------ RECORDS PROVIDED ------

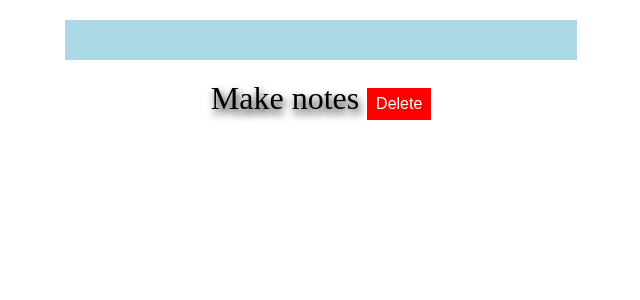
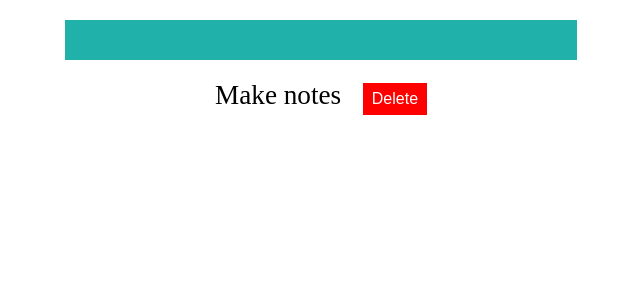
Before and after one commit to AnuragBisht71/React, a React (Create React App) app: page / in a window 1280 px wide. Shown: the top 300 px of the page, without its empty margins (319-959 px from the left). Built offline with nearby package versions, Linux system fonts and the light colour scheme.

Commit message:
delete implemented

```diff
--- a/public/style.css
+++ b/public/style.css
@@ -10,27 +10,13 @@
     height: 40px;
     width: 40%;
     margin-top: 20px;
-    font-size: 1.2rem;
-    border: none;
-    outline: none;
+    font-size: 1.4rem;
     margin-bottom: 20px;
 }
 
 li {
     list-style: none;
-    font-size: 2rem;
+    font-size: 1.7rem;
     text-align: center;
     margin-bottom: 20px;
-    text-shadow: 2px 5px 8px;
 }
-
-button {
-    height: 2rem;
-    width: 4rem;
-    border: none;
-    outline: none;
-    background-color: red;
-    color: white;
-    font-size: 1rem;
-    cursor: pointer;
-}
--- a/src/App.css
+++ b/src/App.css
@@ -1,3 +1,19 @@
 input {
-    background-color: lightblue;
+    background-color: lightseagreen;
+    border: none;
+    outline: none;
+    color: white;
 }
+
+button {
+    height: 2rem;
+    width: 4rem;
+    border: none;
+    outline: none;
+    background-color: red;
+    color: white;
+    font-size: 16px;
+    cursor: pointer;
+    text-align: center;
+    margin-left: 15px;
+}
```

------

§ WHAT TO PRODUCE:
Please set down every line of the listing verbatim, excluding its pictures.

§ RESPONSE BOX:
Before and after one commit to AnuragBisht71/React, a React (Create React App) app: page / in a window 1280 px wide. Shown: the top 300 px of the page, without its empty margins (319-959 px from the left). Built offline with nearby package versions, Linux system fonts and the light colour scheme.

Commit message:
delete implemented

```diff
--- a/public/style.css
+++ b/public/style.css
@@ -10,27 +10,13 @@
     height: 40px;
     width: 40%;
     margin-top: 20px;
-    font-size: 1.2rem;
-    border: none;
-    outline: none;
+    font-size: 1.4rem;
     margin-bottom: 20px;
 }
 
 li {
     list-style: none;
-    font-size: 2rem;
+    font-size: 1.7rem;
     text-align: center;
     margin-bottom: 20px;
-    text-shadow: 2px 5px 8px;
 }
-
-button {
-    height: 2rem;
-    width: 4rem;
-    border: none;
-    outline: none;
-    background-color: red;
-    color: white;
-    font-size: 1rem;
-    cursor: pointer;
-}
--- a/src/App.css
+++ b/src/App.css
@@ -1,3 +1,19 @@
 input {
-    background-color: lightblue;
+    background-color: lightseagreen;
+    border: none;
+    outline: none;
+    color: white;
 }
+
+button {
+    height: 2rem;
+    width: 4rem;
+    border: none;
+    outline: none;
+    background-color: red;
+    color: white;
+    font-size: 16px;
+    cursor: pointer;
+    text-align: center;
+    margin-left: 15px;
+}
```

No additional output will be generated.